**HOW TO COMPLETE THIS TASK**
This exercise asks for every line of the material that contains the word "overflow".

**DATA SUPPLIED**
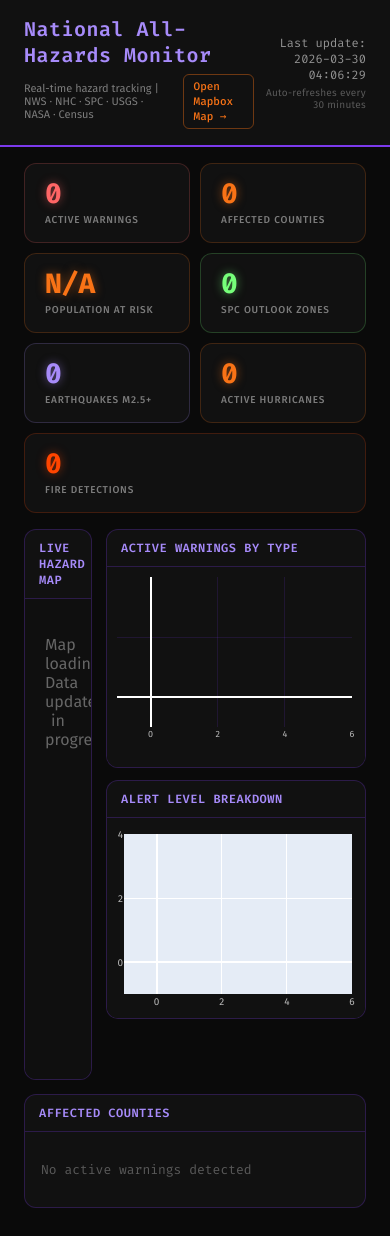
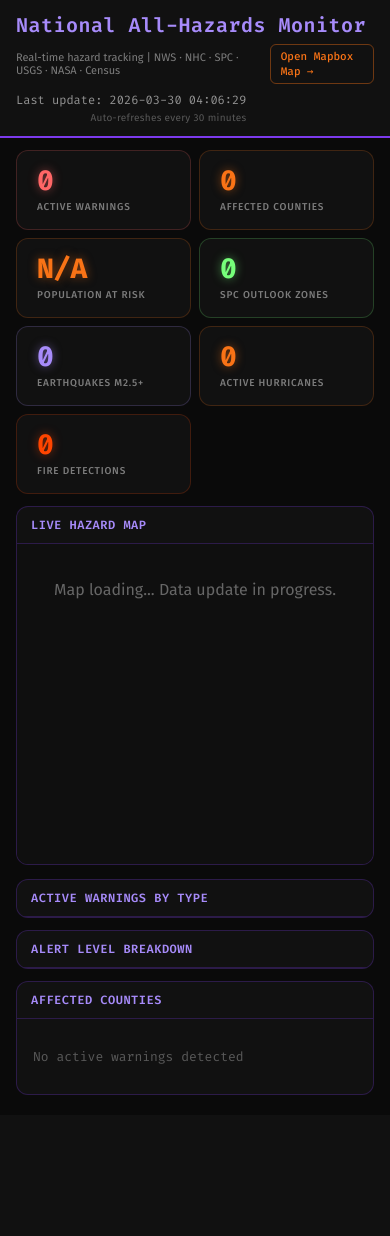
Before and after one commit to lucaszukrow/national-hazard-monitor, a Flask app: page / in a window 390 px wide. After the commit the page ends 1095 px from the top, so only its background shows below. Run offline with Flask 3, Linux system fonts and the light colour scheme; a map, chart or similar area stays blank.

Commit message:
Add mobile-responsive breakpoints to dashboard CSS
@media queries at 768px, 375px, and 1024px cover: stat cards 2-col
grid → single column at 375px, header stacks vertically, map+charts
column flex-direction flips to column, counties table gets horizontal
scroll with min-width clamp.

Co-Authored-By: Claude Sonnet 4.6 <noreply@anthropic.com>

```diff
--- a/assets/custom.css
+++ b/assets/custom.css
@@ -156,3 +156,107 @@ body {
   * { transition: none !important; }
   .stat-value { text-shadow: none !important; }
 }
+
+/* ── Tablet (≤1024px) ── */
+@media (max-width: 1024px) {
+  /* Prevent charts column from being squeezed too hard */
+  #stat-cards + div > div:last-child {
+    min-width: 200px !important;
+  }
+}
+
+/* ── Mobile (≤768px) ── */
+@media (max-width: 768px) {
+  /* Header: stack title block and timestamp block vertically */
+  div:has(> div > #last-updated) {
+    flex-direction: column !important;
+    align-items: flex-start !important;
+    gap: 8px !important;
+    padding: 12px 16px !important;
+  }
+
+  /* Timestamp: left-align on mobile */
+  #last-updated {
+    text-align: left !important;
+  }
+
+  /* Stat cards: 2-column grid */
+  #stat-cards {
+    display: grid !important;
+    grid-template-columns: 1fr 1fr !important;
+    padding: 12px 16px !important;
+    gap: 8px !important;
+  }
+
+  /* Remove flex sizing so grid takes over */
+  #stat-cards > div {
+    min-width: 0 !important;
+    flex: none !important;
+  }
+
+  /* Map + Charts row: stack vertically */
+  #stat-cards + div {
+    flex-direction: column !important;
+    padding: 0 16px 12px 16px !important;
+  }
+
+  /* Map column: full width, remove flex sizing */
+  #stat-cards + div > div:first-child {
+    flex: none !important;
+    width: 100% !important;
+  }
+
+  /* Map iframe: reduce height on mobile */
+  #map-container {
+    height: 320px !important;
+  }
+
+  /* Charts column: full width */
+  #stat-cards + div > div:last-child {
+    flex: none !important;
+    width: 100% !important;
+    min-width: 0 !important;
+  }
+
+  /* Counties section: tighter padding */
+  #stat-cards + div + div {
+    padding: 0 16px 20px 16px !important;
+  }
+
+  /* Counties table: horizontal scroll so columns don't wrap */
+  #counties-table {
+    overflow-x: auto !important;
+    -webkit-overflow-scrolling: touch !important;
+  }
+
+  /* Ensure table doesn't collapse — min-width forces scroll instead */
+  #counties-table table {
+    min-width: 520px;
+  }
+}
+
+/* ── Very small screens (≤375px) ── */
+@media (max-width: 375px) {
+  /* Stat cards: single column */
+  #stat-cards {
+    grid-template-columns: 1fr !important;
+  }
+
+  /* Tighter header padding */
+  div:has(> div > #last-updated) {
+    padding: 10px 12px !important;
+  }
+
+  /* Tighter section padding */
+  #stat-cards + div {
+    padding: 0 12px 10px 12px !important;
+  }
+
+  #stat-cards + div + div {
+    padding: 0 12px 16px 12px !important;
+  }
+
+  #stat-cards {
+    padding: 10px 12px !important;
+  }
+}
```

**FINISHED EXERCISE**
+    overflow-x: auto !important;
+    -webkit-overflow-scrolling: touch !important;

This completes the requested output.